» The problem
For this exercise, retype each line of the material below verbatim and omit any picture.

» Data for review

• • • • • • •

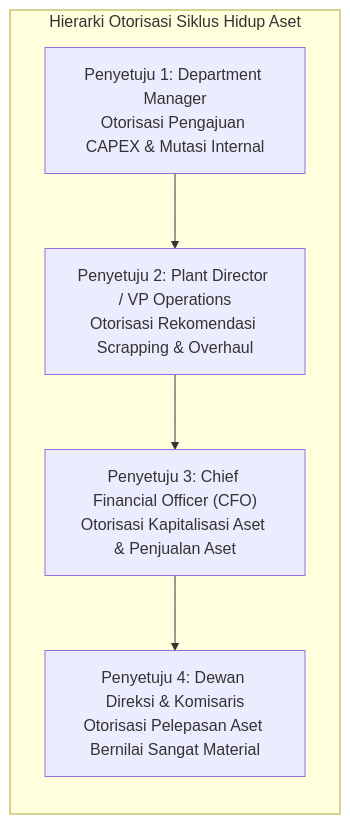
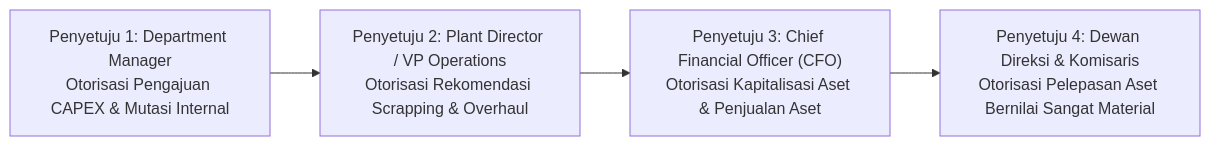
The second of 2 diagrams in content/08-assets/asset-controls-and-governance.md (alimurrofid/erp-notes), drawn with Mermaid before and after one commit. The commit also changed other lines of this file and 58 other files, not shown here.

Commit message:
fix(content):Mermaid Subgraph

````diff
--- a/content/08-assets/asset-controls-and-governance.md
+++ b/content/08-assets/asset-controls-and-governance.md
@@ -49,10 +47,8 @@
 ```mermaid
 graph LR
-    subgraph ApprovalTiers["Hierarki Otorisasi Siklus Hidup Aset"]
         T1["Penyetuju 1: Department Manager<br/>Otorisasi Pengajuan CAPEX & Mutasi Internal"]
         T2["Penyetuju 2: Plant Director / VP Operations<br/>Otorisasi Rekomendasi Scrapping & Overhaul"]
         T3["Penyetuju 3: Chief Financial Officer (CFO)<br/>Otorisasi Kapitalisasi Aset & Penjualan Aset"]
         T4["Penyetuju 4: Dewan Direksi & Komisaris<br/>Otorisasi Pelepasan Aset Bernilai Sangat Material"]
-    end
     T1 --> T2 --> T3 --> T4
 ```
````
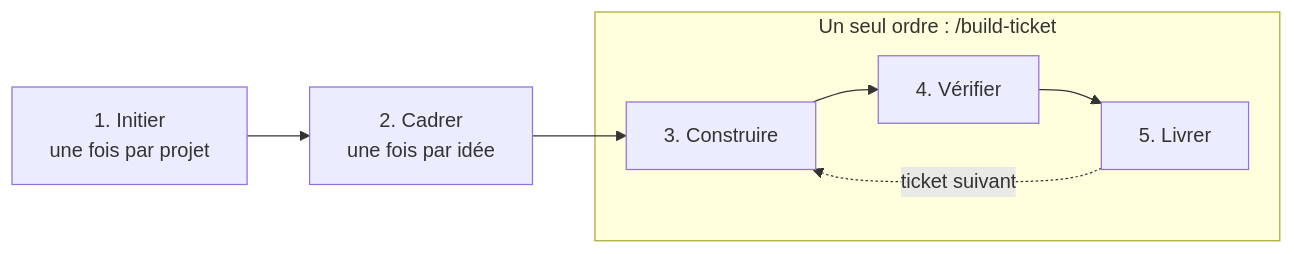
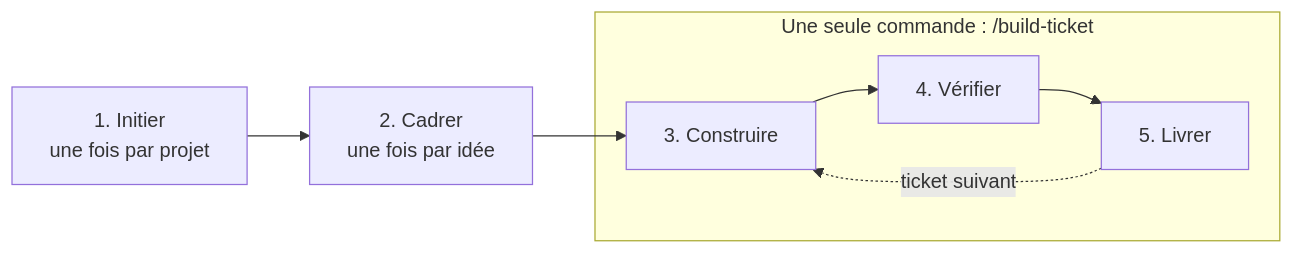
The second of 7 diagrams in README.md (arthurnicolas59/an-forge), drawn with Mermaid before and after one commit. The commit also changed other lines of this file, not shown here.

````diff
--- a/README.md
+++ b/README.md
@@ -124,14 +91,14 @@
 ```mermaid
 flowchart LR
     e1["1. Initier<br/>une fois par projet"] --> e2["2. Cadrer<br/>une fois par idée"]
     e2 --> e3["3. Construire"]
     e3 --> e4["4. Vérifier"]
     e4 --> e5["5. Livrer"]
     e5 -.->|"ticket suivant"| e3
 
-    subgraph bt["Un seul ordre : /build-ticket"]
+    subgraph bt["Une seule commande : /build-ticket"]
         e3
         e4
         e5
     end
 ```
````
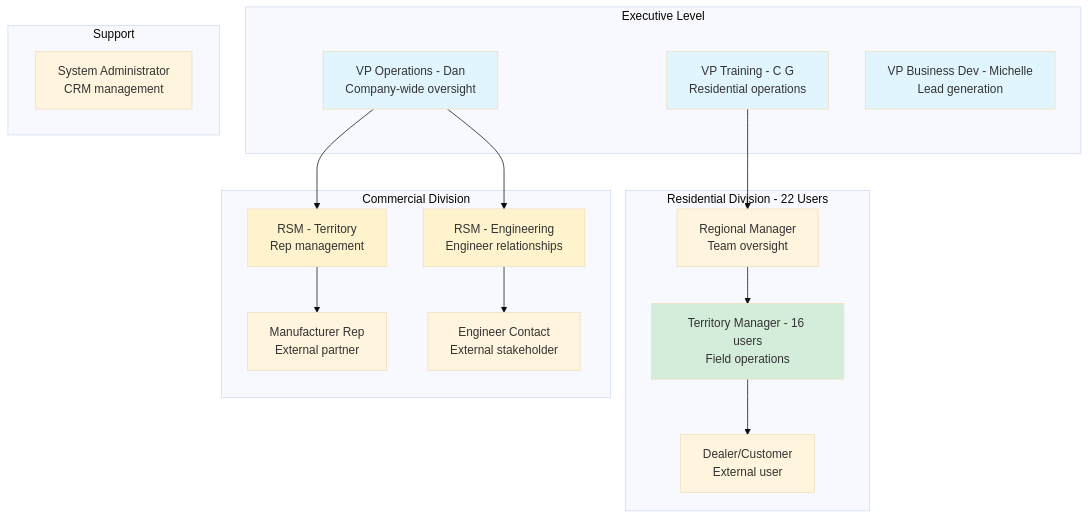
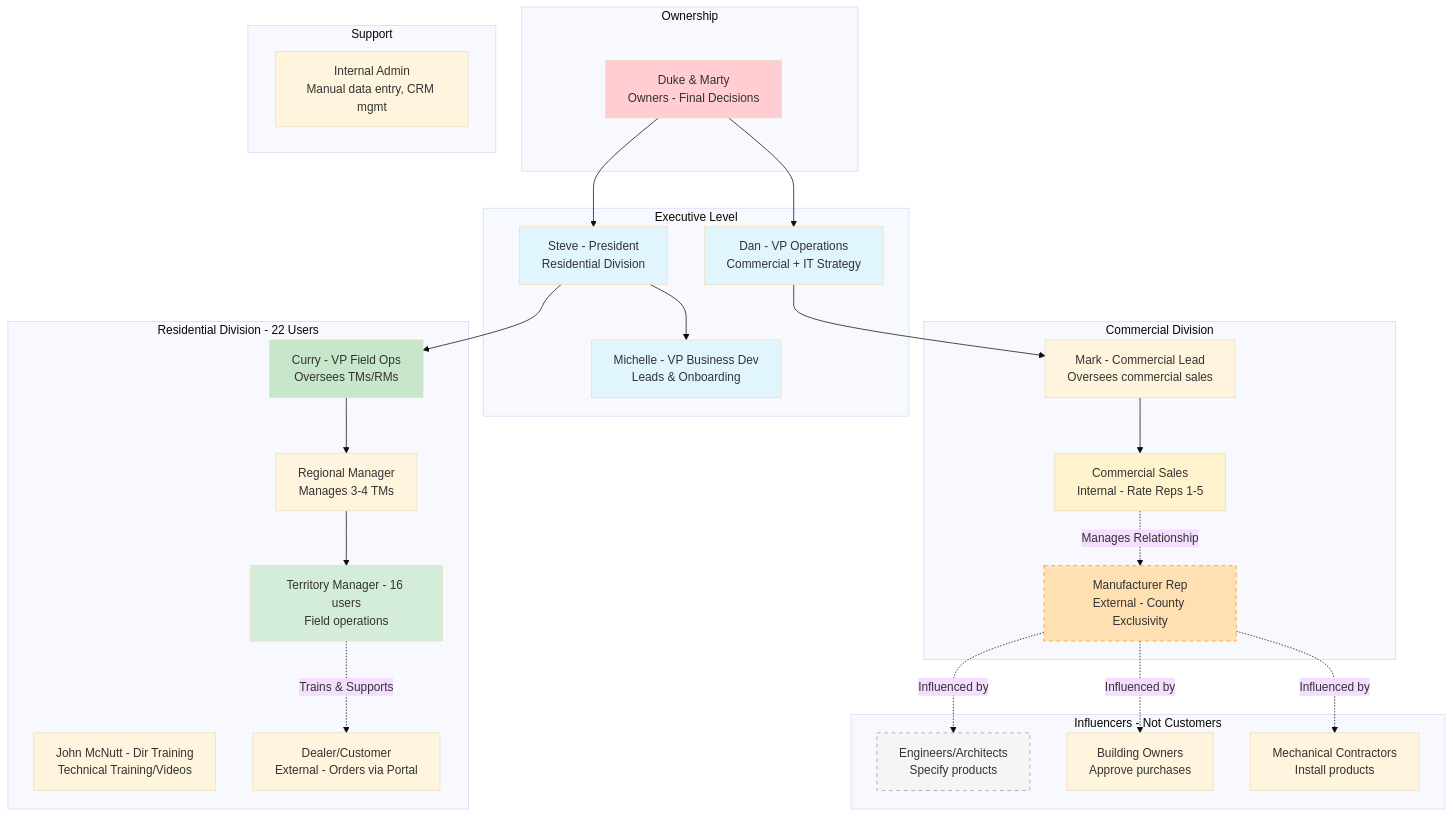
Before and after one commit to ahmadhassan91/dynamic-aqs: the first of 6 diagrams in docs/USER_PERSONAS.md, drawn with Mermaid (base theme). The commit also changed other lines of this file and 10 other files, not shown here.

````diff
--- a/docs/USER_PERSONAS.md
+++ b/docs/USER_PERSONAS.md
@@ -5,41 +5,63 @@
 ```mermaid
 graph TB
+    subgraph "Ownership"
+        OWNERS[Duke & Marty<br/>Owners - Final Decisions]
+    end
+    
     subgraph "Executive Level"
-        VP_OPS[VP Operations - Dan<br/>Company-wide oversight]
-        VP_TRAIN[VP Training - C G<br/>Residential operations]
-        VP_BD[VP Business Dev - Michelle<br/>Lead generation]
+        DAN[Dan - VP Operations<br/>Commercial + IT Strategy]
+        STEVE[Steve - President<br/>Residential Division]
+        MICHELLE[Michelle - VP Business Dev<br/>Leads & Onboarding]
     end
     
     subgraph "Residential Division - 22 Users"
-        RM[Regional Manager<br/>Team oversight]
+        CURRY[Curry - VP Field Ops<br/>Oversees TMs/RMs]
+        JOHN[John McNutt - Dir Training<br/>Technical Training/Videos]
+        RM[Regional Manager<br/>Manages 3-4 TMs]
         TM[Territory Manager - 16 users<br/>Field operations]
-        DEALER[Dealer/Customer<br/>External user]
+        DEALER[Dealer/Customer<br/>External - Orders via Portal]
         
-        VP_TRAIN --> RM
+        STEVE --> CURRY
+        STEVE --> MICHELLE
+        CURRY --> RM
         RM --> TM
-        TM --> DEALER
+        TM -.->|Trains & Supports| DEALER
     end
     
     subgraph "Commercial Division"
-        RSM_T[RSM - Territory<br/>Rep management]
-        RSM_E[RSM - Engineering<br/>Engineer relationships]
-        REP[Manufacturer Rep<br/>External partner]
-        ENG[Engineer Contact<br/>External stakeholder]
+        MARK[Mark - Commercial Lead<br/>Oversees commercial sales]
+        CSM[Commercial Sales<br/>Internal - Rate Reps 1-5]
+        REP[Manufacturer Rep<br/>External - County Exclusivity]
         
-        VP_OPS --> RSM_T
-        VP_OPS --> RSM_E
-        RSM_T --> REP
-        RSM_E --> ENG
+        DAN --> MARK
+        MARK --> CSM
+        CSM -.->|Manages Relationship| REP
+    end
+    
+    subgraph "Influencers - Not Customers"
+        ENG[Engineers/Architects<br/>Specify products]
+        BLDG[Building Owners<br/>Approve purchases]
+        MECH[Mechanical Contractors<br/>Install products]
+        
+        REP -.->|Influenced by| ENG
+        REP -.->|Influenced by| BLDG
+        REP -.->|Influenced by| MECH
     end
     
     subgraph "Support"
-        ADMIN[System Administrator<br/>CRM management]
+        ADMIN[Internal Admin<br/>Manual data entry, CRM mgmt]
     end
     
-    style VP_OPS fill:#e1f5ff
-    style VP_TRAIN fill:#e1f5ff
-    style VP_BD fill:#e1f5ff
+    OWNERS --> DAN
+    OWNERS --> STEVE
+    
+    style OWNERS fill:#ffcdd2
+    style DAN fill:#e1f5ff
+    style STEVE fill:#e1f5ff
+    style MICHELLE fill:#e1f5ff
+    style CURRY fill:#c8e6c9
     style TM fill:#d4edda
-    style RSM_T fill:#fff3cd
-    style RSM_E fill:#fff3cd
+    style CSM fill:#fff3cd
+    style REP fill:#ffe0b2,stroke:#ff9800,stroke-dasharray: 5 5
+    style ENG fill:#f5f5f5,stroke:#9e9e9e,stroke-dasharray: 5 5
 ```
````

• • • • • • •

» Solution to the exercise
The second of 2 diagrams in content/08-assets/asset-controls-and-governance.md (alimurrofid/erp-notes), drawn with Mermaid before and after one commit. The commit also changed other lines of this file and 58 other files, not shown here.

Commit message:
fix(content):Mermaid Subgraph

````diff
--- a/content/08-assets/asset-controls-and-governance.md
+++ b/content/08-assets/asset-controls-and-governance.md
@@ -49,10 +47,8 @@
 ```mermaid
 graph LR
-    subgraph ApprovalTiers["Hierarki Otorisasi Siklus Hidup Aset"]
         T1["Penyetuju 1: Department Manager<br/>Otorisasi Pengajuan CAPEX & Mutasi Internal"]
         T2["Penyetuju 2: Plant Director / VP Operations<br/>Otorisasi Rekomendasi Scrapping & Overhaul"]
         T3["Penyetuju 3: Chief Financial Officer (CFO)<br/>Otorisasi Kapitalisasi Aset & Penjualan Aset"]
         T4["Penyetuju 4: Dewan Direksi & Komisaris<br/>Otorisasi Pelepasan Aset Bernilai Sangat Material"]
-    end
     T1 --> T2 --> T3 --> T4
 ```
````
The second of 7 diagrams in README.md (arthurnicolas59/an-forge), drawn with Mermaid before and after one commit. The commit also changed other lines of this file, not shown here.

````diff
--- a/README.md
+++ b/README.md
@@ -124,14 +91,14 @@
 ```mermaid
 flowchart LR
     e1["1. Initier<br/>une fois par projet"] --> e2["2. Cadrer<br/>une fois par idée"]
     e2 --> e3["3. Construire"]
     e3 --> e4["4. Vérifier"]
     e4 --> e5["5. Livrer"]
     e5 -.->|"ticket suivant"| e3
 
-    subgraph bt["Un seul ordre : /build-ticket"]
+    subgraph bt["Une seule commande : /build-ticket"]
         e3
         e4
         e5
     end
 ```
````
Before and after one commit to ahmadhassan91/dynamic-aqs: the first of 6 diagrams in docs/USER_PERSONAS.md, drawn with Mermaid (base theme). The commit also changed other lines of this file and 10 other files, not shown here.

````diff
--- a/docs/USER_PERSONAS.md
+++ b/docs/USER_PERSONAS.md
@@ -5,41 +5,63 @@
 ```mermaid
 graph TB
+    subgraph "Ownership"
+        OWNERS[Duke & Marty<br/>Owners - Final Decisions]
+    end
+    
     subgraph "Executive Level"
-        VP_OPS[VP Operations - Dan<br/>Company-wide oversight]
-        VP_TRAIN[VP Training - C G<br/>Residential operations]
-        VP_BD[VP Business Dev - Michelle<br/>Lead generation]
+        DAN[Dan - VP Operations<br/>Commercial + IT Strategy]
+        STEVE[Steve - President<br/>Residential Division]
+        MICHELLE[Michelle - VP Business Dev<br/>Leads & Onboarding]
     end
     
     subgraph "Residential Division - 22 Users"
-        RM[Regional Manager<br/>Team oversight]
+        CURRY[Curry - VP Field Ops<br/>Oversees TMs/RMs]
+        JOHN[John McNutt - Dir Training<br/>Technical Training/Videos]
+        RM[Regional Manager<br/>Manages 3-4 TMs]
         TM[Territory Manager - 16 users<br/>Field operations]
-        DEALER[Dealer/Customer<br/>External user]
+        DEALER[Dealer/Customer<br/>External - Orders via Portal]
         
-        VP_TRAIN --> RM
+        STEVE --> CURRY
+        STEVE --> MICHELLE
+        CURRY --> RM
         RM --> TM
-        TM --> DEALER
+        TM -.->|Trains & Supports| DEALER
     end
     
     subgraph "Commercial Division"
-        RSM_T[RSM - Territory<br/>Rep management]
-        RSM_E[RSM - Engineering<br/>Engineer relationships]
-        REP[Manufacturer Rep<br/>External partner]
-        ENG[Engineer Contact<br/>External stakeholder]
+        MARK[Mark - Commercial Lead<br/>Oversees commercial sales]
+        CSM[Commercial Sales<br/>Internal - Rate Reps 1-5]
+        REP[Manufacturer Rep<br/>External - County Exclusivity]
         
-        VP_OPS --> RSM_T
-        VP_OPS --> RSM_E
-        RSM_T --> REP
-        RSM_E --> ENG
+        DAN --> MARK
+        MARK --> CSM
+        CSM -.->|Manages Relationship| REP
+    end
+    
+    subgraph "Influencers - Not Customers"
+        ENG[Engineers/Architects<br/>Specify products]
+        BLDG[Building Owners<br/>Approve purchases]
+        MECH[Mechanical Contractors<br/>Install products]
+        
+        REP -.->|Influenced by| ENG
+        REP -.->|Influenced by| BLDG
+        REP -.->|Influenced by| MECH
     end
     
     subgraph "Support"
-        ADMIN[System Administrator<br/>CRM management]
+        ADMIN[Internal Admin<br/>Manual data entry, CRM mgmt]
     end
     
-    style VP_OPS fill:#e1f5ff
-    style VP_TRAIN fill:#e1f5ff
-    style VP_BD fill:#e1f5ff
+    OWNERS --> DAN
+    OWNERS --> STEVE
+    
+    style OWNERS fill:#ffcdd2
+    style DAN fill:#e1f5ff
+    style STEVE fill:#e1f5ff
+    style MICHELLE fill:#e1f5ff
+    style CURRY fill:#c8e6c9
     style TM fill:#d4edda
-    style RSM_T fill:#fff3cd
-    style RSM_E fill:#fff3cd
+    style CSM fill:#fff3cd
+    style REP fill:#ffe0b2,stroke:#ff9800,stroke-dasharray: 5 5
+    style ENG fill:#f5f5f5,stroke:#9e9e9e,stroke-dasharray: 5 5
 ```
````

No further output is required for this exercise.